At the crossroads of theological formation, service, and scholarship
Ben Hartley

Ben Hartley, ThD

Associate Professor of Christian Mission


Ben Hartley, ThD
ThD, Boston University School of Theology
MDiv, Boston University
MS, Michigan State University
BA, Wheaton College

Benjamin L. Hartley joined the College of Christian Studies as an associate professor of Christian mission in 2016. For 11 years prior to that, he served at Palmer Theological Seminary, the seminary of Eastern University in the Philadelphia area.  

Ben received a ThD (Doctor of Theology) at Boston University in missiology and church history in 2005. He also has an MDiv degree from Boston University and a Master of Science degree from Michigan State University’s College of Agriculture and Natural Resources, where he focused on international development.
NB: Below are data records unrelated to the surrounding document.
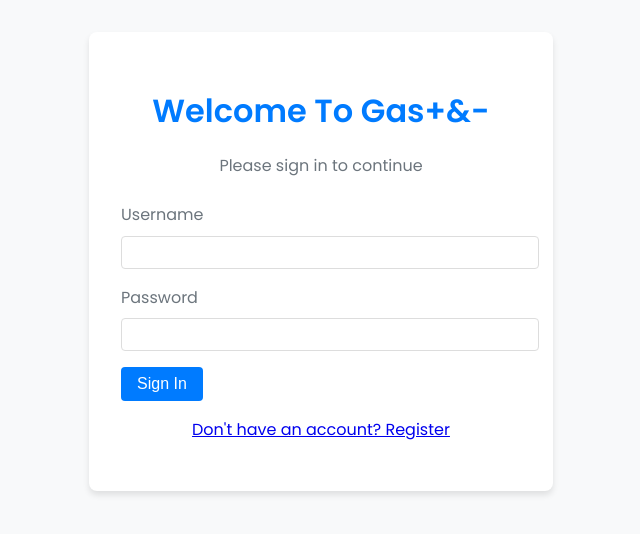
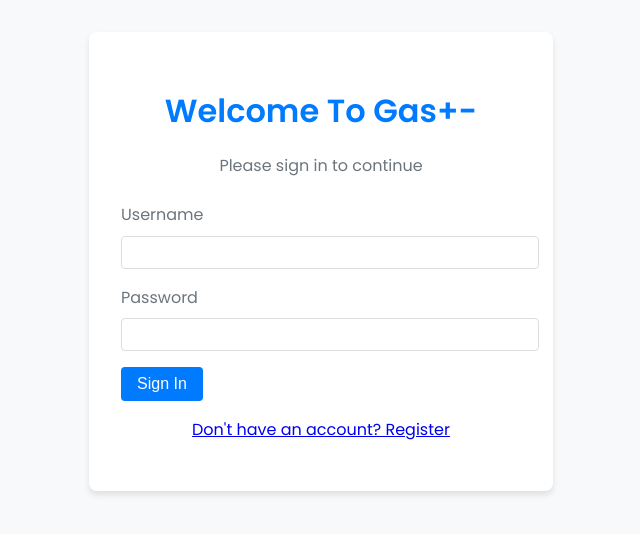
Before and after one commit to Sean1510/Gas-Tracker-Web-APP, a website: page index.html in a window 1280 px wide. Shown: the whole page, without its empty margins (319-959 px from the left). Drawn offline with Linux system fonts and the light colour scheme.

Commit message:
Update index.html

```diff
--- a/index.html
+++ b/index.html
@@ -10,7 +10,7 @@
 <body>
     <div class="container">
         <div class="auth-card">
-            <h1 class="auth-title" id="auth-title">Welcome To Gas+&-</h1>
+            <h1 class="auth-title" id="auth-title">Welcome To Gas+-</h1>
             <p class="auth-subtitle">Please sign in to continue</p>
             <form id="auth-form" class="auth-form">
                 <div class="form-group">
```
His undergraduate years were spent at Wheaton College in Illinois.

Ben is an ordained deacon in the Oregon-Idaho Conference of the United Methodist Church and is appointed to Mountain Home United Methodist Church, a small rural congregation outside of Newberg, where he preaches about once a month. He also serves his denomination as a delegate to the Faith and Order Convening Table of the National Council of Churches and to the Wesleyan Holiness Connection Steering Committee.

At George Fox University, he teaches courses in the history of world Christianity and mission. The following quotation perhaps best expresses why he loves the adventure and surprise of teaching in this area:

"[Missiology is] the science about the Word of God as the Church in her becoming; the Word as the Church in her borderline situations; the Church as a surprise and a puzzle; the Church in her growth; the church when her historical appearance is so new that she has to strain herself to recognize her past in the mirror of the present; the church where she is pregnant of new revelations for a people in which she dawns.... Missiology studies the growth of the Church into new peoples, the birth of the Church beyond its social boundaries; beyond the linguistic barriers within which see feels at home; beyond the poetic images in which she taught her children... Missiology therefore is the study of the Church as surprise.” (Ivan Illich cited in David Bosch’s Transforming Mission, p. 493.)

Ben’s research interests are in the history of the missionary movement, history of world Christianity, Methodism, and the history of Christian social welfare efforts. His published books include The Deacon: Ministry through Words of Faith and Acts of Love (1998), which he coauthored with Paul Van Buren, and Evangelicals at a Crossroads: Revivalism and Social Reform in Boston, 1860-1910  (University Press of New England, 2011).

The latter book was a revision of his dissertation, which received awards from the Wesleyan Theological Society and the General Commission on Archives and History (Jesse Lee Prize) of the United Methodist Church. He has also coedited (with Robert A. Danielson) Transforming Teaching for Mission: Educational Theory and Practice, (FirstFruits, 2014) a collection of missiological essays from the 2014 annual meeting of the Association of Professors of Mission, a professional society for which Ben served as president in 2014.

A dozen or so of the journal articles he has published over the years may be read at his personal website,, or on his site. He is currently working on an article about Christian students’ response to the European refugee crisis after World War I and has a long-term project to write a new biography of 1946 Nobel Peace Prize laureate John R. Mott.   

Ben is also an occasional blogger at and at United Methodist & Global.